Thrills! Chills! DDoS kills?! What will happen next, now that the infamous SQL Slammer worm has returned?
Thrills! Chills! DDoS kills?! What will happen next, now that the infamous SQL Slammer worm has returned?

SQL Slammer, a fast-moving worm that generated a wave of distributed denial of service (DDoS) attacks in 2013, mysteriously resumed high levels of activity in late 2016 after more than a decade of dormancy.

According to a company blog post Thursday, Check Point Software Technologies detected a "massive" surge in SQL Slammer attacks between Nov. 28 and Dec. 4, 2016. "What we've been seeing is not the actual worm, but its attempts to reach more servers," said Maya Horowitz, group manager, threat Intelligence at Check Point, in an email interview with SC Media. "Therefore we cannot know for sure if any changes have been [made to] the worm or the vulnerabilities it exploits."

When it first surfaced in 2003, the worm managed to infect tens of thousands of servers and routers in a matter of minutes by exploiting a buffer overflow vulnerability (CVE-2002-0649) in Microsoft SQL Server 2000 or Microsoft SQL Server Data Engine 2000 – both of which are no longer supported.

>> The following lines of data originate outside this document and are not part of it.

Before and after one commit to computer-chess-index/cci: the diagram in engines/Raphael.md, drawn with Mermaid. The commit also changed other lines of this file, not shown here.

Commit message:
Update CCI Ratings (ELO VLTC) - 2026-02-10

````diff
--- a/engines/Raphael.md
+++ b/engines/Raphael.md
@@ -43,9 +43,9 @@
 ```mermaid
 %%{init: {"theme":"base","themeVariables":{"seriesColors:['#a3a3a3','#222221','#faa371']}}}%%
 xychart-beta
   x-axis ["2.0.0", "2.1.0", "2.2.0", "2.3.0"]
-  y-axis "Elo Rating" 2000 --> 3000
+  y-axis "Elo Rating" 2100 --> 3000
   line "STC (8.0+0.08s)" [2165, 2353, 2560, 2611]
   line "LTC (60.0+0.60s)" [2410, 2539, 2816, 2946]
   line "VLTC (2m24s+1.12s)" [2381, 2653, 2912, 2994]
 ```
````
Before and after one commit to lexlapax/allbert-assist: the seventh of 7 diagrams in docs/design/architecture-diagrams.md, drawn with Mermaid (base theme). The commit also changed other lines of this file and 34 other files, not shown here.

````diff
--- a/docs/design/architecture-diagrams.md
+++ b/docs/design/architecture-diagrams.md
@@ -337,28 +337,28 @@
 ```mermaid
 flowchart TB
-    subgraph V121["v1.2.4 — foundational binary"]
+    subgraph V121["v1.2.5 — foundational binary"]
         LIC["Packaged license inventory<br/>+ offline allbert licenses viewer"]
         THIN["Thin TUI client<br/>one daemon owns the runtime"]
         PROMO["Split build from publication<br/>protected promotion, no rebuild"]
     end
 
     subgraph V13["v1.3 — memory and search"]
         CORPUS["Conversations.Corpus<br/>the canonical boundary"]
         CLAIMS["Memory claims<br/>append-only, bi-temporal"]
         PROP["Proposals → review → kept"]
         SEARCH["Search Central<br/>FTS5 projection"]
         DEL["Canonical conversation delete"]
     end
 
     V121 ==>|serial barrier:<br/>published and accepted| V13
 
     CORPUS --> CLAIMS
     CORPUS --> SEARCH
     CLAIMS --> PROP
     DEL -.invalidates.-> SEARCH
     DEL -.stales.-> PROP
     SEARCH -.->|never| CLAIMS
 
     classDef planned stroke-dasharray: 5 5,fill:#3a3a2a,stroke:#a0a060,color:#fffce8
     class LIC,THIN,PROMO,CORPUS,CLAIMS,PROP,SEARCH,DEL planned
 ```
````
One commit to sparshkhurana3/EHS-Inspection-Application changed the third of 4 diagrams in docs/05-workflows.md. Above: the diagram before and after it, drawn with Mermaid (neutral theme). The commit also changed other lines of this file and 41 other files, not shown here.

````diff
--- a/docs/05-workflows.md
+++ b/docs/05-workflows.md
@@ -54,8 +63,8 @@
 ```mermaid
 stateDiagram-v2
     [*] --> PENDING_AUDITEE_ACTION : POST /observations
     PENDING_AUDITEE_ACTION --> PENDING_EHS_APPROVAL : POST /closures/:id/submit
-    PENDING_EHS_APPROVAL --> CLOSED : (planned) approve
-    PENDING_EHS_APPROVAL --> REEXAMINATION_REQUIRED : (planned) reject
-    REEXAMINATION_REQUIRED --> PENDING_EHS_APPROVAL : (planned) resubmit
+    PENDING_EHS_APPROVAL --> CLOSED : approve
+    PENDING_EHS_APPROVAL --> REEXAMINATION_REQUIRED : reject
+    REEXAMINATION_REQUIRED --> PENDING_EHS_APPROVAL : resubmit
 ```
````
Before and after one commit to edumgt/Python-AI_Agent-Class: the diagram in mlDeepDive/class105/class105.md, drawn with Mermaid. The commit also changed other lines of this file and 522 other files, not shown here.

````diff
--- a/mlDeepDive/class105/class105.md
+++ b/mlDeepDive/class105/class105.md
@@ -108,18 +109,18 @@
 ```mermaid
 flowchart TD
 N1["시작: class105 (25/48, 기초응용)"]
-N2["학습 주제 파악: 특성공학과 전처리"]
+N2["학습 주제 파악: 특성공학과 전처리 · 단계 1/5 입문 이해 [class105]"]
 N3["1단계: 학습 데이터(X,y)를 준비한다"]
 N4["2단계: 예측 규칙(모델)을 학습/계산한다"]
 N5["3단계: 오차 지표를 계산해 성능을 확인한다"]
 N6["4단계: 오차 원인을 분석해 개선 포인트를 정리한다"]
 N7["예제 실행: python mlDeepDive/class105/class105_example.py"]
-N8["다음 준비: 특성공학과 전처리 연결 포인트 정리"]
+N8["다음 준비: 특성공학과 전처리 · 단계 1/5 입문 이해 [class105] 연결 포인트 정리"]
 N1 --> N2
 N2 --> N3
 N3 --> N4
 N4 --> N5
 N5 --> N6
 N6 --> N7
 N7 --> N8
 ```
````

These infected, exploited machines would then bombard ransom IP addresses with an enormous stream of malicious packets that would infect other vulnerable systems, while simultaneously overloading Internet-based network devices with traffic.

Microsoft patched this vulnerability in Jan. 2003 and over the years has issued multiple new versions of the affected products. This makes these latest attacks ever stranger, because unless the worm has evolved in some way, it is hard to imagine that users remain susceptible to this threat.

"One theory to why it's attempting to make a comeback is that cybercriminals are seeking easy ways to cause DoS and slow down the entire Internet, just like with the recent Mirai botnet," said Horowitz. "And reusing old malware is the easiest way."